We recently assisted an organization review its program risks for regular reporting purposes, but also with an eye toward enhancing their risk management methodology and, potentially, their risk posture. At the same time, we’re working with the same organization on a refresh of their multi-year strategy based on new technology developments and, as always, changing requirements.
As we reviewed their existing set of known programmatic risks, we also questioned whether we had also correctly aligned their strategic initiatives to best address their risks. In the end, we did this because we incorporated a Strengths, Weaknesses, Opportunities, and Threats (SWOT) analysis into the strategic planning process. Until that point, however, I had not consciously checked the strategy with the organization’s risks in mind.
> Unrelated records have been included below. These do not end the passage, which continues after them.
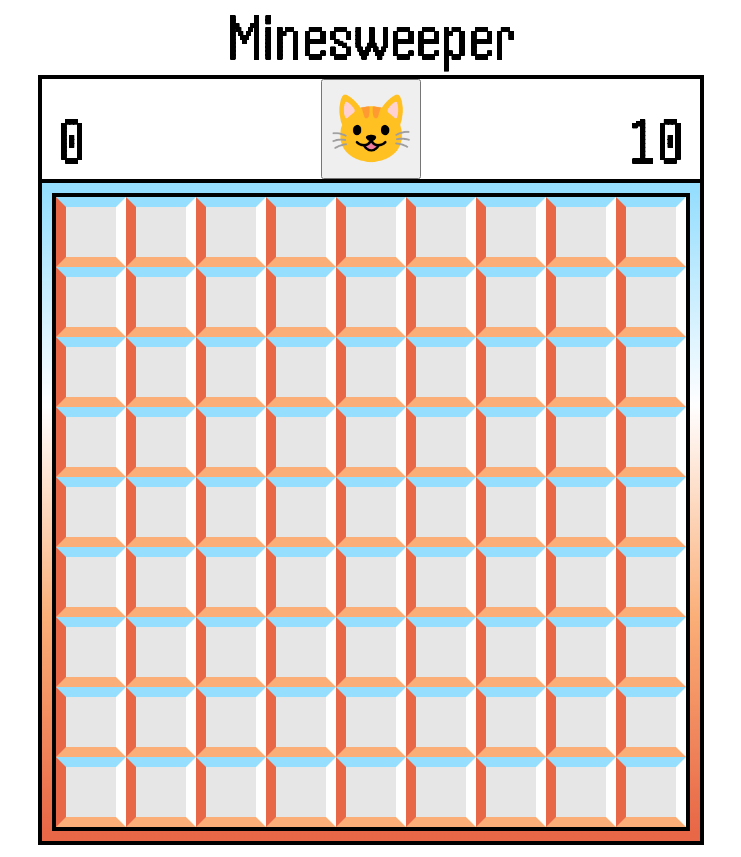
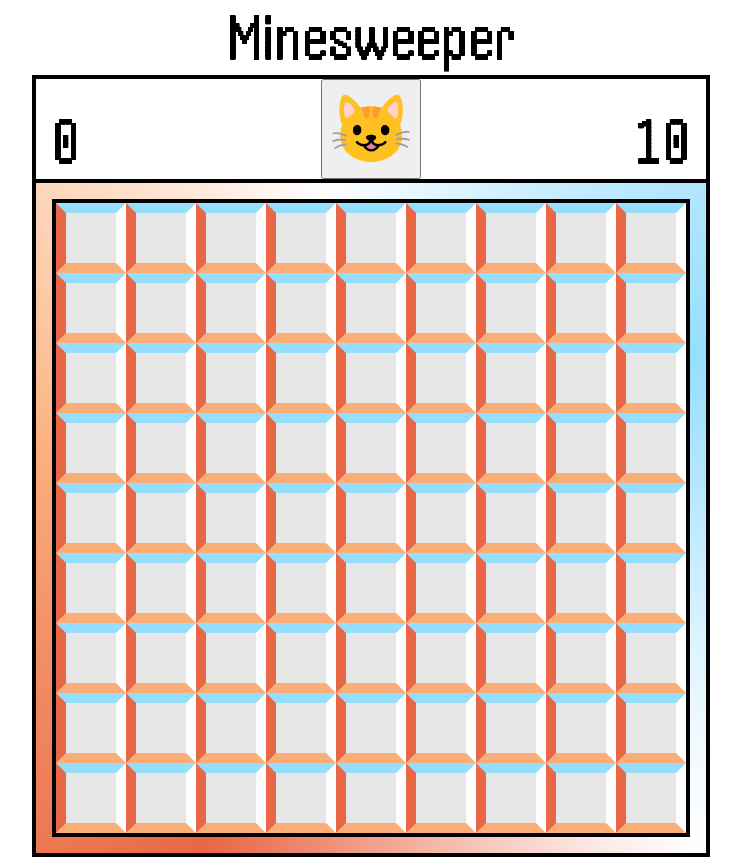
Before and after one commit to doverman411/minesweeper-angular, an Angular app: page / in a window 1280 px wide. Shown: the whole page, without its empty margins (269-1010 px from the left). Built offline with nearby package versions, Linux system fonts and the light colour scheme.

Commit message:
Add animated border

```diff
--- a/src/app/game-board/game-board.component.css
+++ b/src/app/game-board/game-board.component.css
@@ -1,4 +1,5 @@
 .component-container {
     padding-top: 4px;
     box-shadow:0px 0px 0px 4px black inset;
+
 }
--- a/src/app/tile-container/tile-container.component.css
+++ b/src/app/tile-container/tile-container.component.css
@@ -1,22 +1,44 @@
-/*
-#FBAE77
-#E86746
-#96DEFE
-#FFFEFF
-*/
+.tile-container {
+    display: grid;
+    border: 4px solid black;
+    position: relative;
+}
 
 .component-container {
     border: 4px solid black;
+    padding: 16px
 }
 
-.outer-container {
-
-    border: 10px solid;
-    border-image-slice: 1;
-    border-image-source: linear-gradient(0deg, #E86746, #FBAE77, #FFFEFF, #96DEFE);
+@property --angle {
+syntax: "<angle>";
+initial-value: 0deg;
+inherits: false;
 }
 
-.tile-container {
-    display: grid;
-    border: 4px solid black;
+.tile-container::after, .tile-container::before{
+    content: '';
+    position: absolute;
+    height: 100%;
+    width: 100%;
+    background-image: conic-gradient(from var(--angle),  #FFFEFF, #E86746, #FBAE77, #FFFEFF, #96DEFE, #FFFEFF);
+    top: 50%;
+    left: 50%;
+    translate: -50% -50%;
+    z-index: -1;
+    padding: 20px;
+    /* border-radius: 10px; */
+    animation: 20s spin linear infinite;
 }
+  /* Glowing */
+.tile-container::before{
+    /* filter: blur(5rem); */
+    /* opacity: 0.5; */
+}
+@keyframes spin{
+    from{
+        --angle: 0deg;
+    }
+    to{
+        --angle: 360deg;
+    }
+}
--- a/src/index.html
+++ b/src/index.html
@@ -12,7 +12,13 @@
     }
   </style>
 </head>
+
+
 <body>
+
+
+
+
   <app-root></app-root>
 </body>
 </html>
--- a/src/styles.css
+++ b/src/styles.css
@@ -4,7 +4,7 @@
     src: url('/assets/fonts/Handjet/Handjet-VariableFont_ELGR,ELSH,wght.ttf');
   }
 
-* {
+  * {
     margin: 0px;
     padding: 0px;
     user-select: none;
```
Also changed, not shown: src/app/tile-container/tile-container.component.html (line endings or trailing spaces).
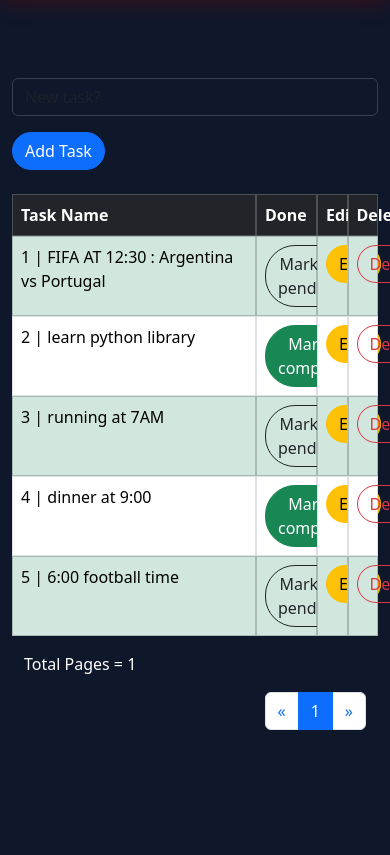
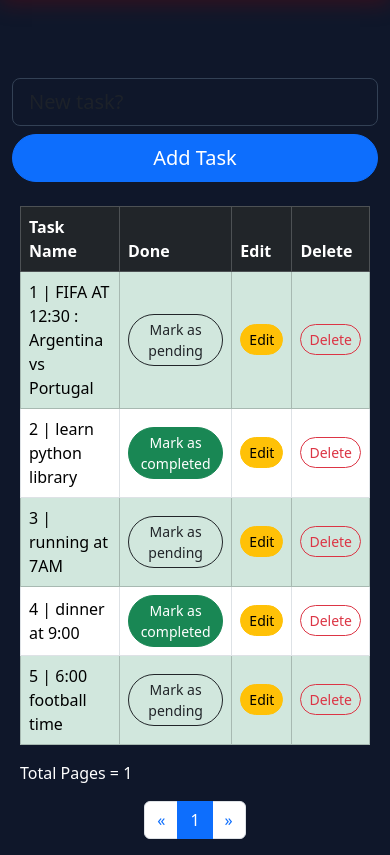
Before and after one commit to darkdragon456/django-todo-manager, a Django app: page /todolist/ in a window 390 px wide; the page is wider, and only the part inside the window is pictured. Shown: the part 69-924 px from the top of that part. Before the commit the page ends 799 px from the top of that part, so only its background shows below. Run offline with Django 5.2, Linux system fonts and the light colour scheme; a user stored in the database is signed in; data comes from the database, SQL or seed files in the repository; both versions use the stored data as it was after the commit.

Commit message:
Make task list responsive

```diff
--- a/todolist/templates/todolist.html
+++ b/todolist/templates/todolist.html
@@ -10,6 +10,7 @@ Task List
 
 {% if messages %}
     {% for message in messages %}
+        <!-- Responsive alert spacing keeps messages readable on small screens without causing overflow -->
         <div class="alert alert-info alert-dismissible fade show" role="alert">
             {{ message }}
             <button type="button"
@@ -23,33 +24,39 @@ Task List
 
 <br>
 
-<form method="POST">
+<!-- Responsive form layout uses Bootstrap grid classes so the input and button stack cleanly on mobile -->
+<form method="POST" class="mx-auto" style="max-width: 700px;">
     {% csrf_token %}
 
-    <div class="mb-3">
+    <div class="row g-2 align-items-stretch">
+        <div class="col-12 col-sm-8 col-md-9">
             <input type="text"
-               class="form-control"
+                   class="form-control form-control-lg"
                    name="task"
                    placeholder="New task?">
         </div>
-
-    <button type="submit" class="btn btn-primary">
+        <div class="col-12 col-sm-4 col-md-3">
+            <button type="submit" class="btn btn-primary btn-lg w-100">
                 Add Task
             </button>
+        </div>
+    </div>
 </form>
 
 <br>
 
-<div class="container">
+<!-- Responsive container and table wrapper prevent horizontal scrolling on narrow screens -->
+<div class="container px-2 px-sm-3 px-md-4 overflow-hidden">
 
-    <table class="table table-bordered">
+    <div class="table-responsive">
+        <table class="table table-bordered align-middle mb-3">
 
             <thead class="table-dark">
-            <tr class="row">
-                <th class="col-8" scope="col">Task Name</th>
-                <th class="col-2" scope="col">Done</th>
-                <th class="col-1" scope="col">Edit</th>
-                <th class="col-1" scope="col">Delete</th>
+                <tr>
+                    <th scope="col">Task Name</th>
+                    <th scope="col">Done</th>
+                    <th scope="col">Edit</th>
+                    <th scope="col">Delete</th>
                 </tr>
             </thead>
 
@@ -59,28 +66,28 @@ Task List
 
                     {% if task.is_completed %}
 
-                    <tr class="table-success row">
-                        <td class="col-8">
+                        <tr class="table-success">
+                            <td class="text-break">
                                 {{ forloop.counter }} | {{ task.task }}
                             </td>
 
-                        <td class="col-2">
+                            <td>
                                 <a href="{% url 'pending_task' task.id %}"
-                               class="btn btn-outline-dark">
+                                   class="btn btn-outline-dark btn-sm w-100">
                                     Mark as pending
                                 </a>
                             </td>
 
-                        <td class="col-1">
+                            <td>
                                 <a href="{% url 'edit_task' task.id %}"
-                               class="btn btn-warning">
+                                   class="btn btn-warning btn-sm w-100">
                                     Edit
                                 </a>
                             </td>
 
-                        <td class="col-1">
+                            <td>
                                 <a href="{% url 'Delete_task' task.id %}"
-                               class="btn btn-outline-danger">
+                                   class="btn btn-outline-danger btn-sm w-100">
                                     Delete
                                 </a>
                             </td>
@@ -88,28 +95,28 @@ Task List
 
                     {% else %}
 
-                    <tr class="row">
-                        <td class="col-8">
+                        <tr>
+                            <td class="text-break">
                                 {{ forloop.counter }} | {{ task.task }}
                             </td>
 
-                        <td class="col-2">
+                            <td>
                                 <a href="{% url 'complete_task' task.id %}"
-                               class="btn btn-success">
+                                   class="btn btn-success btn-sm w-100">
                                     Mark as completed
                                 </a>
                             </td>
 
-                        <td class="col-1">
+                            <td>
                                 <a href="{% url 'edit_task' task.id %}"
-                               class="btn btn-warning">
+                                   class="btn btn-warning btn-sm w-100">
                                     Edit
                                 </a>
                             </td>
 
-                        <td class="col-1">
+                            <td>
                                 <a href="{% url 'Delete_task' task.id %}"
-                               class="btn btn-outline-danger">
+                                   class="btn btn-outline-danger btn-sm w-100">
                                     Delete
                                 </a>
                             </td>
@@ -122,11 +129,13 @@ Task List
             </tbody>
 
         </table>
+    </div>
 
-    <p>Total Pages = {{ all_tasks.paginator.num_pages }}</p>
+    <p class="mb-3">Total Pages = {{ all_tasks.paginator.num_pages }}</p>
 
+    <!-- Responsive pagination keeps page controls usable and aligned on mobile and desktop -->
     <nav aria-label="Page navigation example">
-        <ul class="pagination justify-content-end">
+        <ul class="pagination justify-content-center justify-content-sm-end flex-wrap">
 
             <li class="page-item">
                 <a class="page-link" href="?page=1">
```
Also changed, not shown: db.sqlite3. Lines whose indentation alone changed are shown as unchanged.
Risk management includes avoiding, mitigating, or transferring risks. Each approach requires some determination on risk priority and then an organizational decision, initiative, or allocation of resources. They should be traceable to elements in an organization’s strategy. Here are a few examples:
- If an organization relies on cooperation with a number of external organizations to accomplish its own objectives, the organization may have a corresponding risk of those external organizations later choosing not to cooperate. If this is the case, then an organization’s strategy should include resources dedicated to stakeholder outreach and strategic communications
- If an organization relies on certain technology channels to deliver key messages, the organization may have a corresponding risk from disruptive consumer technologies that, if widely adopted, obviate existing channels while strengthening a new channel that the organization is not using. If that is a risk, then an organization’s strategy might include resources dedicated to identifying emerging technologies with an initiative to establish criteria for determining which technologies are on a consumer adoption horizon. In fact, there’s a large body of knowledge available for this type of evaluation, and a corresponding initiative could be undertaken relatively inexpensively
Conversely, if an organization identifies a risk that cannot be addressed through a strategic initiative, it is also possible that the risk itself is invalid. Rather than assuming that all risks should be traced and managed in the context of an organizational strategy, I suggest using risk management practices as a litmus test for organizational strategy, and vice versa.
If the outcomes of each process complement the other, then both risk management and strategic activities are on the right track.